The term “cap” is likely to be familiar to anyone who has been involved with cryptocurrencies for any significant amount of time. It usually refers to a limit on the number of tokens a project puts into circulation.
Anyone who has been around crypto long enough has probably heard of the term “cap”. It usually refers to a limit on the number of tokens a project puts into circulation. For example, Bitcoin has a maximum limit of 21 million coins. Once all these coins come into circulation, no new coins can be produced. This scarcity will boost the price of BTC in the future.
However, circulating supply is not the only context in which the term “cap” is used. It can also be used to describe the economics of an ICO, IEO, IDO, or any other cryptocurrency fundraising campaign.
In this context, it also has a counterpart known as a ‘soft limit’. Follow along as we explain these two concepts, how they work, and their pros and cons.
What is a hard cap in terms of crypto fundraising?
When it comes to an ICO, IDO, IEO, or any other form of crypto fundraising, a hard cap is the maximum amount of funds a project seeks to raise through the sale of its tokens.
Once this maximum limit is reached, no more tokens will be available for purchase. Projects choose a cap amount based on their development costs and other needs.
What is a soft cover?
A floor is the minimum amount of funding that a project seeks to raise through its ICO, IDO, or IEO. It is a purely theoretical number because it is not strictly applied.
Some developers will get by on the funds received, even if they don’t reach the minimum limit. However, in many cases, if the project cannot reach the minimum limit, the team will abandon the project and return the funds to the investors.
Pros and cons of setting hard and soft stops
The development team will often provide reasons for the hard/soft cap they have set. These ratios give investors a fair understanding of the team’s experience and provide insight into what they are trying to accomplish with the funds.

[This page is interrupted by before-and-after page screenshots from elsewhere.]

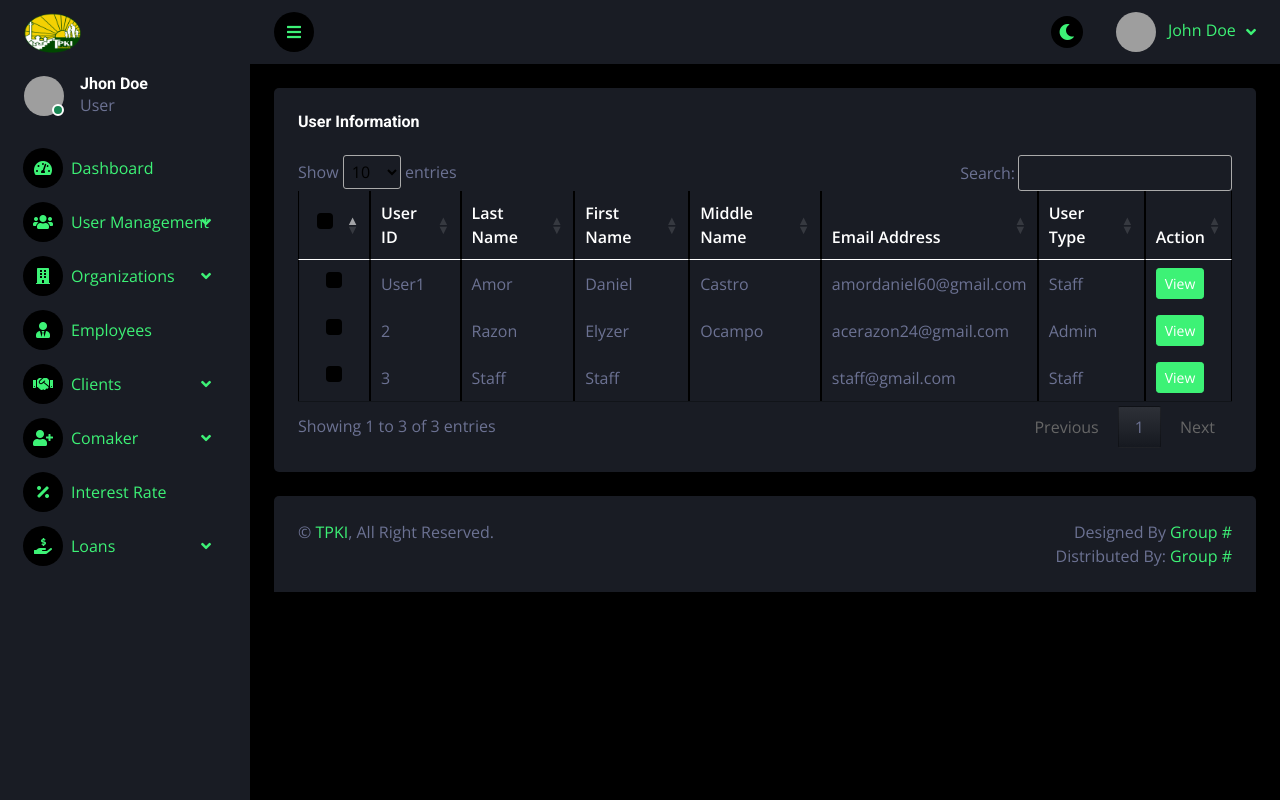
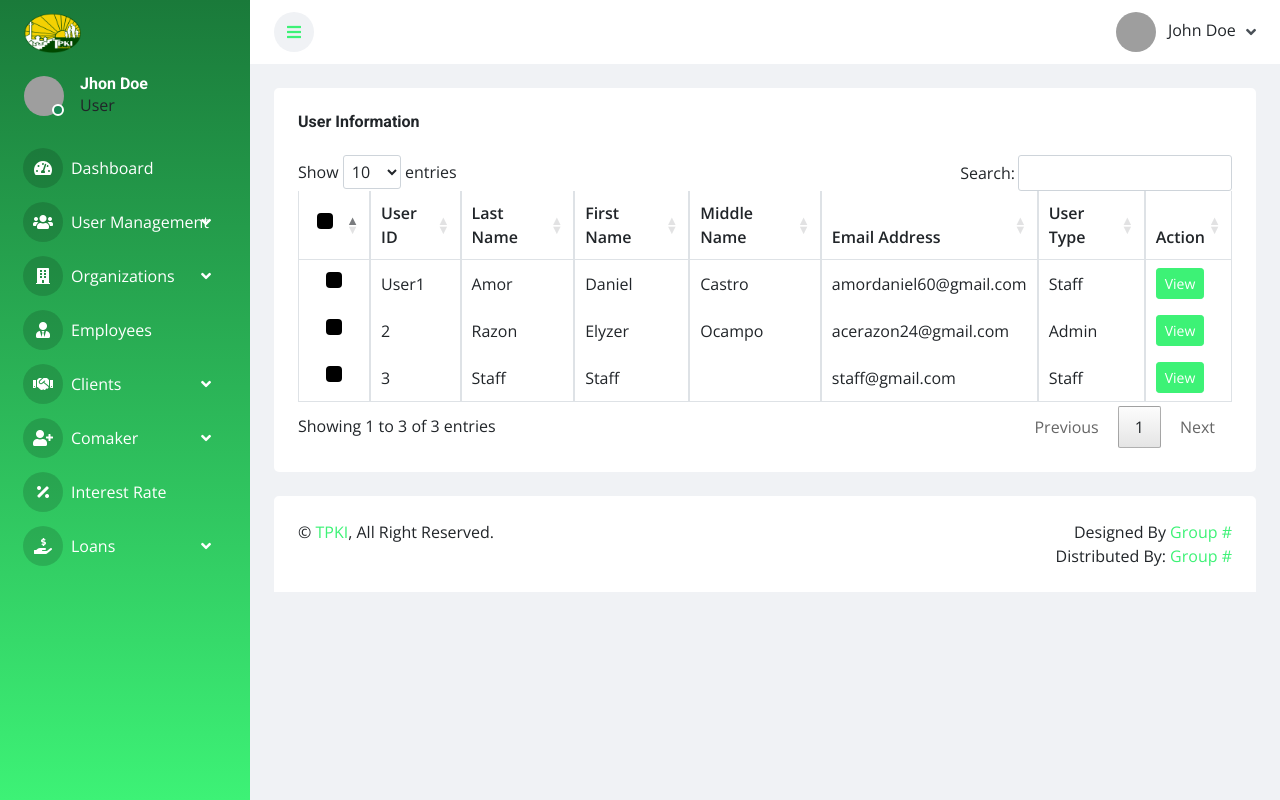
Before and after one commit to jordanzap-glitch/tpki-mqc, a PHP site: page /admin/user.php in a window 1280 px wide. Run offline with PHP 8.4, Linux system fonts and the light colour scheme; data comes from the database, SQL or seed files in the repository; some libraries are stand-ins or nearby versions; grey boxes are pictures that could not be loaded.

Commit message:
feat: Lock theme to light mode and remove theme toggle functionality
Co-authored-by: Copilot <copilot@github.com>

```diff
--- a/admin/includes/head.php
+++ b/admin/includes/head.php
@@ -1,8 +1,8 @@
 <!-- Favicon -->
     <link href="img/favicon.ico" rel="icon">
 
-    <!-- Theme early init (prevents flash of wrong theme) -->
-    <script>(function(){var t=localStorage.getItem('theme')||'dark';document.documentElement.setAttribute('data-theme',t);})();</script>
+    <!-- Lock to light mode -->
+    <script>document.documentElement.setAttribute('data-theme','light');</script>
 
     <!-- Google Web Fonts -->
     <link rel="preconnect" href="https://fonts.googleapis.com">
--- a/admin/includes/navbar.php
+++ b/admin/includes/navbar.php
@@ -26,11 +26,6 @@ if (!empty($_SESSION['userId'])) {
                     <i class="fa fa-bars"></i>
                 </a>
                 <div class="navbar-nav align-items-center ms-auto">
-                    <div class="nav-item me-2">
-                        <button id="theme-toggle" class="btn btn-sm-square rounded-circle" title="Toggle Theme" style="background: var(--dark);">
-                            <i class="fa fa-moon text-primary"></i>
-                        </button>
-                    </div>
                     <div class="nav-item dropdown">
                         <a href="#" class="nav-link dropdown-toggle" data-bs-toggle="dropdown">
                             <img class="rounded-circle me-lg-2" src="img/user.jpg" alt="" style="width: 40px; height: 40px;">
--- a/css/style.css
+++ b/css/style.css
@@ -1,9 +1,9 @@
 /********** Template CSS **********/
 :root {
     --primary: #3df276;
-    --secondary: #191C24;
-    --light: #6C7293;
-    --dark: #000000;
+    --secondary: #ffffff;
+    --light: #495057;
+    --dark: #f0f2f5;
 }
 
 .back-to-top {
@@ -622,14 +622,3 @@ a:hover, a:focus {
 [data-theme="light"] .dataTables_wrapper .dataTables_paginate .paginate_button {
     color: #212529 !important;
 }
-
-/* Theme toggle button */
-#theme-toggle {
-    border: none;
-    cursor: pointer;
-    transition: opacity .3s;
-}
-
-#theme-toggle:hover {
-    opacity: 0.75;
-}
--- a/js/main.js
+++ b/js/main.js
@@ -33,26 +33,7 @@
     });
 
 
-    // Theme Toggle
-    function updateThemeIcon(theme) {
-        var $icon = $('#theme-toggle i');
-        if (theme === 'light') {
-            $icon.removeClass('fa-moon').addClass('fa-sun');
-        } else {
-            $icon.removeClass('fa-sun').addClass('fa-moon');
-        }
-    }
 
-    var currentTheme = document.documentElement.getAttribute('data-theme') || 'dark';
-    updateThemeIcon(currentTheme);
-
-    $('#theme-toggle').on('click', function () {
-        var active = document.documentElement.getAttribute('data-theme');
-        var next = active === 'dark' ? 'light' : 'dark';
-        document.documentElement.setAttribute('data-theme', next);
-        localStorage.setItem('theme', next);
-        updateThemeIcon(next);
-    });
 
 
     // Progress Bar
--- a/staff/includes/head.php
+++ b/staff/includes/head.php
@@ -1,8 +1,8 @@
 <!-- Favicon -->
     <link href="img/favicon.ico" rel="icon">
 
-    <!-- Theme early init (prevents flash of wrong theme) -->
-    <script>(function(){var t=localStorage.getItem('theme')||'dark';document.documentElement.setAttribute('data-theme',t);})();</script>
+    <!-- Lock to light mode -->
+    <script>document.documentElement.setAttribute('data-theme','light');</script>
 
     <!-- Google Web Fonts -->
     <link rel="preconnect" href="https://fonts.googleapis.com">
--- a/staff/includes/navbar.php
+++ b/staff/includes/navbar.php
@@ -26,11 +26,6 @@ if (!empty($_SESSION['userId'])) {
                     <i class="fa fa-bars"></i>
                 </a>
                 <div class="navbar-nav align-items-center ms-auto">
-                    <div class="nav-item me-2">
-                        <button id="theme-toggle" class="btn btn-sm-square rounded-circle" title="Toggle Theme" style="background: var(--dark);">
-                            <i class="fa fa-moon text-primary"></i>
-                        </button>
-                    </div>
                     <div class="nav-item dropdown">
                         <a href="#" class="nav-link dropdown-toggle" data-bs-toggle="dropdown">
                             <img class="rounded-circle me-lg-2" src="img/user.jpg" alt="" style="width: 40px; height: 40px;">
```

If the team sets a limit too high or low, or continues without one, it could be a red flag and prompt further investigation into the project. It is also a red flag if the project cannot reach its hard cap, indicating that investors do not believe in the future potential of the platform.
A capped ICO also creates scarcity, driving up the price of the token, a win-win for project developers and investors. Without a cap, a large number of tokens will enter circulation and investors may be tempted to sell a portion of their holdings prematurely.
This can affect the valuation of the currency and slow down the growth of the project. A hat can also keep whales at bay. It will limit the coins on offer and ensure that a handful of investors do not end up with a large number of tokens.
Brave is a prime example of a crypto project that launched its token using a limited ICO. The blockchain browser set a maximum limit of $35 million, which it was able to cash out in just half a second. Once this amount was reached, the ICO was closed and the developers went to work with the funds they raised.
However, there are some downsides to a limited ICO. If the project sets the limit too low, the development team could receive less funding than necessary. In this case, they would have to do additional funding rounds to raise the necessary funds to complete the project.
Hard and soft covers tell you a lot about a project, its team and its vision. If the project cap is realistic compared to team goals, that’s usually a good sign for investors. However, a project with no cap could indicate a lack of planning or, perhaps, something more sinister, like a rug pull.